BEGIN

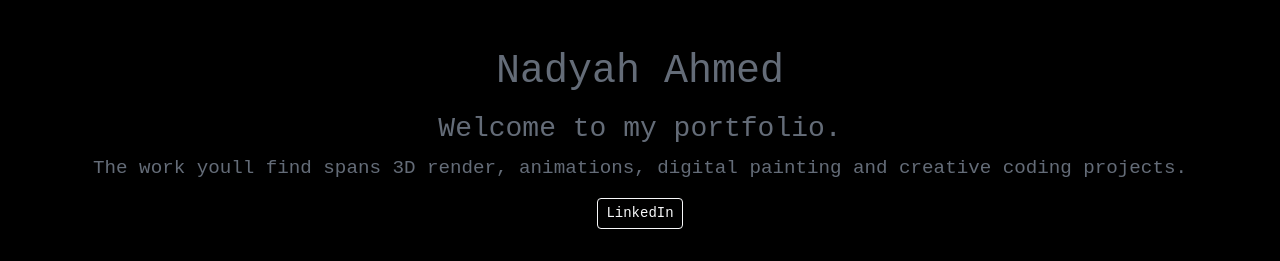
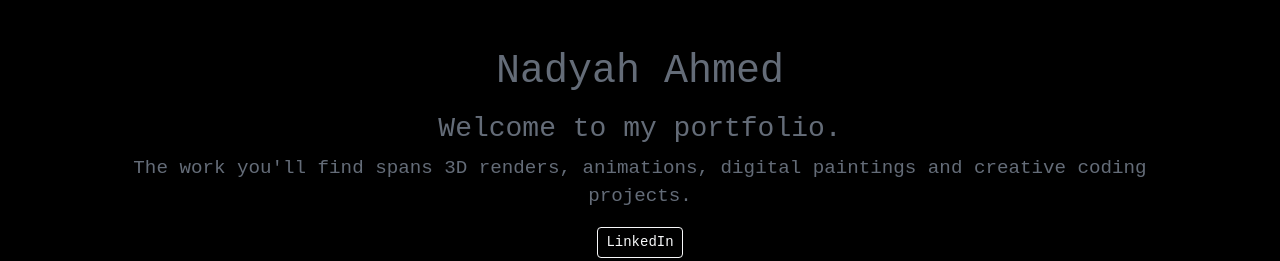
Before and after one commit to nadyahruth/nadyahahmed.github.io, a website: page index.html in a window 1280 px wide. Shown: the top 261 px of the page. Drawn offline with nearby package versions, Linux system fonts and the light colour scheme; a web font is replaced by a local one.

Commit message:
grammar and typos

```diff
--- a/index.html
+++ b/index.html
@@ -30,7 +30,7 @@
     <h3 class="mt-3">
       Welcome to my portfolio.
     </h3>
-    <p> The work youll find spans 3D render, animations, digital painting and creative coding projects.</p>
+    <p> The work you'll find spans 3D renders, animations, digital paintings and creative coding projects.</p>
     <a href="https://www.linkedin.com/in/nadyahahmed20/" target="_blank" rel="noopener noreferrer" class="btn btn-outline-light btn-sm">LinkedIn</a>
   </div>
   <div class="container justify-content-center mt-5">
```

END

Check the listing for the word "creative". Show each line that has it.

## The answer:
-    <p> The work youll find spans 3D render, animations, digital painting and creative coding projects.</p>
+    <p> The work you'll find spans 3D renders, animations, digital paintings and creative coding projects.</p>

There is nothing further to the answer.